WHAT IS NEEDED = Each record is to be reproduced verbatim.

Source records =

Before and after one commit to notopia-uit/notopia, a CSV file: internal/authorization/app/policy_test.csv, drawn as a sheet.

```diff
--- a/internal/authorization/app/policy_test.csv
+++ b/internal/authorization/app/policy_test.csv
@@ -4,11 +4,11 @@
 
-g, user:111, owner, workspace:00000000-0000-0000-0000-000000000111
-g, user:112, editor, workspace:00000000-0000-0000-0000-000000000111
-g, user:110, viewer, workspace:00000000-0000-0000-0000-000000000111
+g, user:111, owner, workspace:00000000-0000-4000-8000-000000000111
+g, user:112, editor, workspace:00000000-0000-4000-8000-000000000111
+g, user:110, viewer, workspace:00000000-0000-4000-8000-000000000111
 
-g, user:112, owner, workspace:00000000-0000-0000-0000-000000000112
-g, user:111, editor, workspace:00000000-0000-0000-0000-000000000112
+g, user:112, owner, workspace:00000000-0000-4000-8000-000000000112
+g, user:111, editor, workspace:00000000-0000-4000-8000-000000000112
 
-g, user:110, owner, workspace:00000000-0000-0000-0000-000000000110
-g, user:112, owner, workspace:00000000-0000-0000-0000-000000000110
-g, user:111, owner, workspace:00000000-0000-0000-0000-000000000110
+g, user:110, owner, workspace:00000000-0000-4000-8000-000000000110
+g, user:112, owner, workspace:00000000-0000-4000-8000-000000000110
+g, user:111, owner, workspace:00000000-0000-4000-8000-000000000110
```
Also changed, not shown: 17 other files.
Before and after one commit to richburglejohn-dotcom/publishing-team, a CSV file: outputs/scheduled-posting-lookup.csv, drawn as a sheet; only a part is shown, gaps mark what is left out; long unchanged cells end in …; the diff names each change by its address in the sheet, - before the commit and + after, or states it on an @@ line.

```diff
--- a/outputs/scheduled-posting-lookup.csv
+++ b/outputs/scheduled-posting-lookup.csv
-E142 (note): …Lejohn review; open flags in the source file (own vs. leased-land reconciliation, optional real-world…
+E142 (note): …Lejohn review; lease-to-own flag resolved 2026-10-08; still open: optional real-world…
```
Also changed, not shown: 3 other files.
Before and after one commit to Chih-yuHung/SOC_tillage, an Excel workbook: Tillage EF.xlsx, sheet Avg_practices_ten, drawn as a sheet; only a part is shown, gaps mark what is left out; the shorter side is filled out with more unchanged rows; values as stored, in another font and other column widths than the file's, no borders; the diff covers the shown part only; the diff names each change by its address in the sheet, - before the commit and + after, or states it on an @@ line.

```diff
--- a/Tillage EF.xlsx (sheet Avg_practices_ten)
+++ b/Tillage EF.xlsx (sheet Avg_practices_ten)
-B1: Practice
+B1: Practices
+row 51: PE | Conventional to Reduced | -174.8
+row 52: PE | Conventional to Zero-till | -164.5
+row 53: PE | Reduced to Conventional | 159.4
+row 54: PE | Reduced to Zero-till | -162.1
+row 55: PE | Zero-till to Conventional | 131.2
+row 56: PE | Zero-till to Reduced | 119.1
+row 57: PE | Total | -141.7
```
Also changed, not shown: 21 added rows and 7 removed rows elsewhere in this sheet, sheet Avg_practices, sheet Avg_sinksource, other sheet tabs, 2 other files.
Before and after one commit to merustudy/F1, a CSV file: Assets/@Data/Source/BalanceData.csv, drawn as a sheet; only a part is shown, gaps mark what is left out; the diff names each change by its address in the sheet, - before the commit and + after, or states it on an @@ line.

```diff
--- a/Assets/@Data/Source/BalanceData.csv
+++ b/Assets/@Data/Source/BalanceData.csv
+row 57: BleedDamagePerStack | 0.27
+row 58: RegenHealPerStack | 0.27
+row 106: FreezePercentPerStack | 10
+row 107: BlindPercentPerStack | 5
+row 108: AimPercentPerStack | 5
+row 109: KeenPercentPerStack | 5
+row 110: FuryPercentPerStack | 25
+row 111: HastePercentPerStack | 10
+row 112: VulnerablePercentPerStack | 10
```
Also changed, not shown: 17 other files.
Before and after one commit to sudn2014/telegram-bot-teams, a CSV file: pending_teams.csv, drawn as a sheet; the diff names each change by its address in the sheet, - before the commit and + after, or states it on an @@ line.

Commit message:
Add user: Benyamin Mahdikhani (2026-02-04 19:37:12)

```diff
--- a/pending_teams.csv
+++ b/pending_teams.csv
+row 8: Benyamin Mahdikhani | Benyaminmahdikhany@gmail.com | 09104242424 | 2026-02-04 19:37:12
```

FINISHED EXERCISE =
Before and after one commit to notopia-uit/notopia, a CSV file: internal/authorization/app/policy_test.csv, drawn as a sheet.

```diff
--- a/internal/authorization/app/policy_test.csv
+++ b/internal/authorization/app/policy_test.csv
@@ -4,11 +4,11 @@
 
-g, user:111, owner, workspace:00000000-0000-0000-0000-000000000111
-g, user:112, editor, workspace:00000000-0000-0000-0000-000000000111
-g, user:110, viewer, workspace:00000000-0000-0000-0000-000000000111
+g, user:111, owner, workspace:00000000-0000-4000-8000-000000000111
+g, user:112, editor, workspace:00000000-0000-4000-8000-000000000111
+g, user:110, viewer, workspace:00000000-0000-4000-8000-000000000111
 
-g, user:112, owner, workspace:00000000-0000-0000-0000-000000000112
-g, user:111, editor, workspace:00000000-0000-0000-0000-000000000112
+g, user:112, owner, workspace:00000000-0000-4000-8000-000000000112
+g, user:111, editor, workspace:00000000-0000-4000-8000-000000000112
 
-g, user:110, owner, workspace:00000000-0000-0000-0000-000000000110
-g, user:112, owner, workspace:00000000-0000-0000-0000-000000000110
-g, user:111, owner, workspace:00000000-0000-0000-0000-000000000110
+g, user:110, owner, workspace:00000000-0000-4000-8000-000000000110
+g, user:112, owner, workspace:00000000-0000-4000-8000-000000000110
+g, user:111, owner, workspace:00000000-0000-4000-8000-000000000110
```
Also changed, not shown: 17 other files.
Before and after one commit to richburglejohn-dotcom/publishing-team, a CSV file: outputs/scheduled-posting-lookup.csv, drawn as a sheet; only a part is shown, gaps mark what is left out; long unchanged cells end in …; the diff names each change by its address in the sheet, - before the commit and + after, or states it on an @@ line.

```diff
--- a/outputs/scheduled-posting-lookup.csv
+++ b/outputs/scheduled-posting-lookup.csv
-E142 (note): …Lejohn review; open flags in the source file (own vs. leased-land reconciliation, optional real-world…
+E142 (note): …Lejohn review; lease-to-own flag resolved 2026-10-08; still open: optional real-world…
```
Also changed, not shown: 3 other files.
Before and after one commit to Chih-yuHung/SOC_tillage, an Excel workbook: Tillage EF.xlsx, sheet Avg_practices_ten, drawn as a sheet; only a part is shown, gaps mark what is left out; the shorter side is filled out with more unchanged rows; values as stored, in another font and other column widths than the file's, no borders; the diff covers the shown part only; the diff names each change by its address in the sheet, - before the commit and + after, or states it on an @@ line.

```diff
--- a/Tillage EF.xlsx (sheet Avg_practices_ten)
+++ b/Tillage EF.xlsx (sheet Avg_practices_ten)
-B1: Practice
+B1: Practices
+row 51: PE | Conventional to Reduced | -174.8
+row 52: PE | Conventional to Zero-till | -164.5
+row 53: PE | Reduced to Conventional | 159.4
+row 54: PE | Reduced to Zero-till | -162.1
+row 55: PE | Zero-till to Conventional | 131.2
+row 56: PE | Zero-till to Reduced | 119.1
+row 57: PE | Total | -141.7
```
Also changed, not shown: 21 added rows and 7 removed rows elsewhere in this sheet, sheet Avg_practices, sheet Avg_sinksource, other sheet tabs, 2 other files.
Before and after one commit to merustudy/F1, a CSV file: Assets/@Data/Source/BalanceData.csv, drawn as a sheet; only a part is shown, gaps mark what is left out; the diff names each change by its address in the sheet, - before the commit and + after, or states it on an @@ line.

```diff
--- a/Assets/@Data/Source/BalanceData.csv
+++ b/Assets/@Data/Source/BalanceData.csv
+row 57: BleedDamagePerStack | 0.27
+row 58: RegenHealPerStack | 0.27
+row 106: FreezePercentPerStack | 10
+row 107: BlindPercentPerStack | 5
+row 108: AimPercentPerStack | 5
+row 109: KeenPercentPerStack | 5
+row 110: FuryPercentPerStack | 25
+row 111: HastePercentPerStack | 10
+row 112: VulnerablePercentPerStack | 10
```
Also changed, not shown: 17 other files.
Before and after one commit to sudn2014/telegram-bot-teams, a CSV file: pending_teams.csv, drawn as a sheet; the diff names each change by its address in the sheet, - before the commit and + after, or states it on an @@ line.

Commit message:
Add user: Benyamin Mahdikhani (2026-02-04 19:37:12)

```diff
--- a/pending_teams.csv
+++ b/pending_teams.csv
+row 8: Benyamin Mahdikhani | Benyaminmahdikhany@gmail.com | 09104242424 | 2026-02-04 19:37:12
```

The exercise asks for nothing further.